▼
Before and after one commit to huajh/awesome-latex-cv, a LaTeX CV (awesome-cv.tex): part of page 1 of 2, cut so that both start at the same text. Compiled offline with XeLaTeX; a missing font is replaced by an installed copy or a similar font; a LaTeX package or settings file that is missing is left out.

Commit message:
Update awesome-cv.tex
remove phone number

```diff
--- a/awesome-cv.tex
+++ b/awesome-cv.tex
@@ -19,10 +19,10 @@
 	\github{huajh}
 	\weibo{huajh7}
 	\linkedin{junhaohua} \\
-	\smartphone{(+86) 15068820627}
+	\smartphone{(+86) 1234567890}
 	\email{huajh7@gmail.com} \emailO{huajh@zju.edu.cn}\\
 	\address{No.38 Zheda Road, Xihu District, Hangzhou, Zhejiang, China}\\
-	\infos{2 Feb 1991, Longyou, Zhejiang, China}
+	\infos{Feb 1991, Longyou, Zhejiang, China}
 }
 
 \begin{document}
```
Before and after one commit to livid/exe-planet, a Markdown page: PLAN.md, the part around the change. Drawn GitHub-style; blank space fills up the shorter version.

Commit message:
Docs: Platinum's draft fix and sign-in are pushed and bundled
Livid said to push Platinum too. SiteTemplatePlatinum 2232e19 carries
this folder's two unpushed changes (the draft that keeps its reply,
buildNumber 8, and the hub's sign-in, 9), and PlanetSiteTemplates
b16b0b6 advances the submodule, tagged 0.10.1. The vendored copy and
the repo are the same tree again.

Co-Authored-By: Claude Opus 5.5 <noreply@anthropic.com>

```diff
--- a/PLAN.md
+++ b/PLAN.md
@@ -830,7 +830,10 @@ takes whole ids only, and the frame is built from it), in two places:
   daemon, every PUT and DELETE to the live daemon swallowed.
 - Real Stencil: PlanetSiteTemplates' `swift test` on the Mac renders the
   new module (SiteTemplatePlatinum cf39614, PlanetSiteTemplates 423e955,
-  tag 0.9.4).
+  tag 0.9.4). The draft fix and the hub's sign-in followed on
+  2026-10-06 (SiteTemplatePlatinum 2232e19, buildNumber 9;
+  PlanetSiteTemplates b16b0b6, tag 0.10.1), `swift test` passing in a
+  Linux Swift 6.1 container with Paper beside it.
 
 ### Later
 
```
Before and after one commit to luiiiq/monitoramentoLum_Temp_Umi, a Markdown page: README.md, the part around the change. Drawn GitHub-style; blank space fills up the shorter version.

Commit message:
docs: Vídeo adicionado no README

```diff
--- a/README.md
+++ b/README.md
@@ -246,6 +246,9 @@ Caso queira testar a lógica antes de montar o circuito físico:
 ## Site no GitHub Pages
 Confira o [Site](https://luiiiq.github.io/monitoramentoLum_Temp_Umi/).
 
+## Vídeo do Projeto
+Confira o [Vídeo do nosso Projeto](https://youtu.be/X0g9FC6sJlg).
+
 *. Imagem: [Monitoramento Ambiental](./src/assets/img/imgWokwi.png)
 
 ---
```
▲
Sift the material for lines with the string "awesome". Copy each one found.

Before and after one commit to huajh/awesome-latex-cv, a LaTeX CV (awesome-cv.tex): part of page 1 of 2, cut so that both start at the same text. Compiled offline with XeLaTeX; a missing font is replaced by an installed copy or a similar font; a LaTeX package or settings file that is missing is left out.
Update awesome-cv.tex
--- a/awesome-cv.tex
+++ b/awesome-cv.tex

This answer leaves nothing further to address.